Newport, R.I.— Sharp policy disputes and election-year time constraints could mean that a major telecommunications bill will not pass Congress in 2006, an aide to Rep. Charles Bass (R-N.H.) said last Tuesday.
“The number of days left in the House is sub-30. I just don’t think there is enough time,” said Tad Furtado, a telecommunications adviser to Bass, who serves on the House Energy and Commerce Committee where the House telecommunications bill originated.
Furtado, a panelist at the New England Cable & Telecommunications Association convention here, said a wide policy gulf existed between Senate Commerce Committee chairman Ted Stevens (R-Alaska) and House Energy and Commerce Committee chairman Joe Barton (R-Texas) on rural phone-company subsidies, and the two lawmakers were unlikely to reach a compromise.
The Senate bill (S. 2686, H.R. 5252) includes $500 million in new funding for broadband facilities in unserved areas. Barton has concerns that the $6.5 billion Universal Service Fund is not being administered properly, and has even suggested elimination of the program. The Barton-sponsored telecom bill (H.R. 5252), which passed the House in June, is largely silent on the fund.
“Sen. Stevens’ interest in passing as part of the telecom bill comprehensive universal-service-fund reform is at direct odds with chairman Barton’s views,” Furtado said. “Although there’s a small effort in the House [Energy and] Commerce Committee, led by [Rep.] Lee Terry (R-Neb.), to engage the topic, we have not done the homework or built the record required for such an important topic.’’
As a result, a bill that Sen. Stevens could agree to is not likely to come to a conference committee in time.
Furtado’s outlook may have been too grim with regard to the time remaining. In the last six years, Congress has worked into December in four of them and stayed around until Nov. 22 in the other two.
The centerpiece of the House and Senate bill is an effort to streamline cable franchising. The House bill would pave the way for a phone company to enter a video market within 30 days and the Senate bill within 90 days.
Verizon Communications Inc., which plans to pass 6 million homes this year with video facilities, is eager to see a new law this year.
“The stakes are high. The time to act is now,” said Tom Tauke, Verizon’s executive vice president of public affairs and communications, in a speech last Tuesday in Washington, D.C. (See Access, page 67).

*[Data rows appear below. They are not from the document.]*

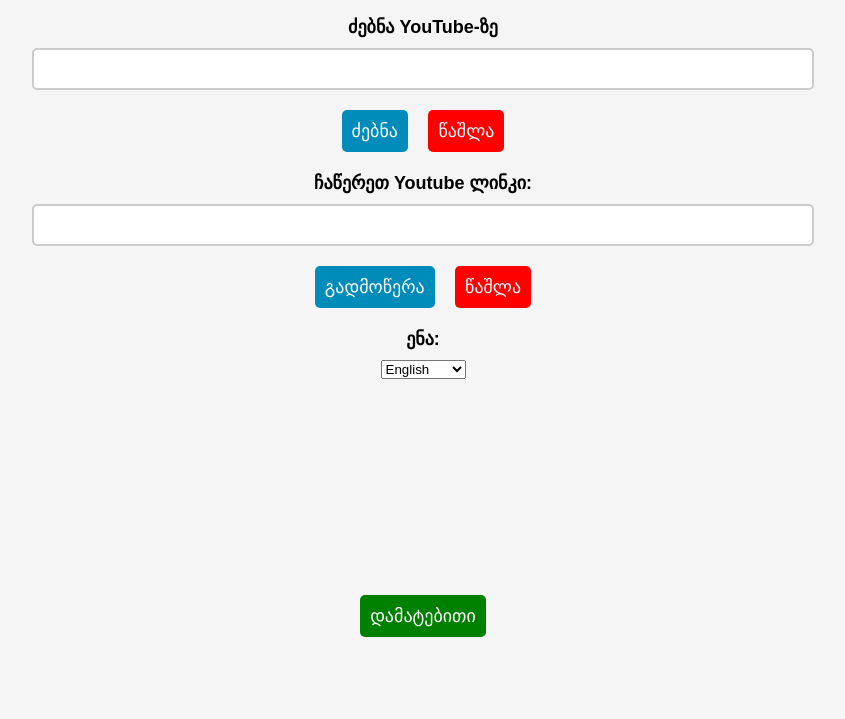
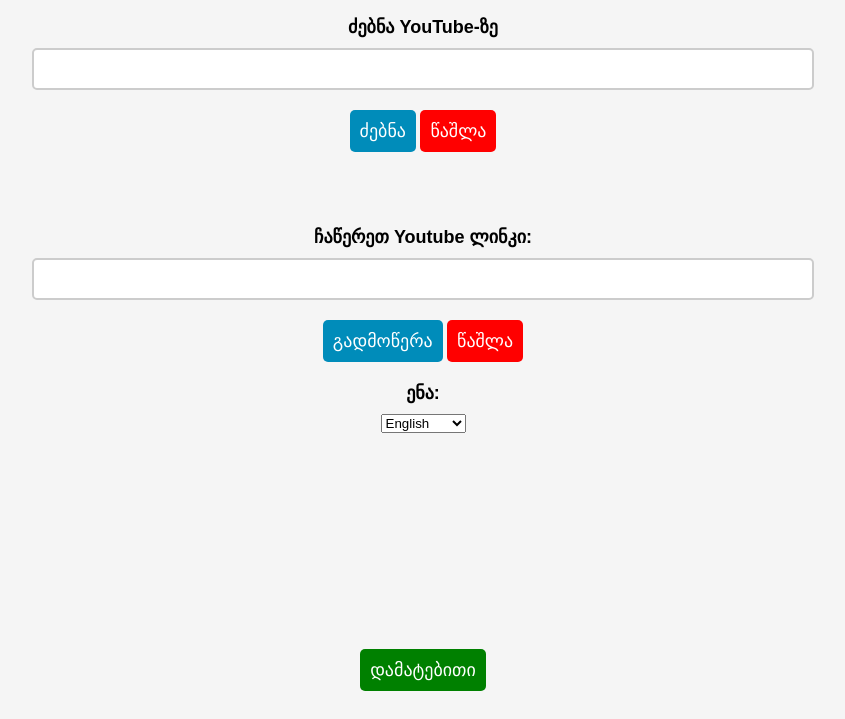
Before and after one commit to Makrine/YTD, a plain HTML site: page index.html in a window 1280 px wide. Shown: the part 147-866 px from the top of the page, without its empty margins (217-1062 px from the left). Before the commit the page ends 812 px from the top, so only its background shows below. Drawn offline with nearby package versions, Linux system fonts and the light colour scheme.

Commit message:
Update index.html

```diff
--- a/index.html
+++ b/index.html
@@ -33,7 +33,7 @@
   <label for="prompt" id="search-prompt">Enter Youtube Link:</label>
   <input type="text" id="prompt">
   <br>
-<button onclick="searchVideos()" id="search">ძებნა</button>&emsp;
+<button onclick="searchVideos()" id="search">ძებნა</button>
 <button onclick="resetSearch()" id="reset">წაშლა</button>
 <div id="results"></div>
 
@@ -49,10 +49,10 @@
   });
 </script>
 
-
+<br><br><br>
   <label for="link" id="eneter-link">Enter Youtube Link:</label>
   <input type="text" id="link" name="link"><br>
-  <button onclick="getVideoInfo_and_downlaod()" id="download">გადმოწერა</button>&emsp;
+  <button onclick="getVideoInfo_and_downlaod()" id="download">გადმოწერა</button>
   <button onclick="reset()" id="reset2">წაშლა</button>
   <script>
     const inputField2 = document.getElementById("link");
```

Furtado suggested that a bill dealing strictly with cable-franchising issues had some hope. “The franchise stuff — I think there is middle ground there,” he added.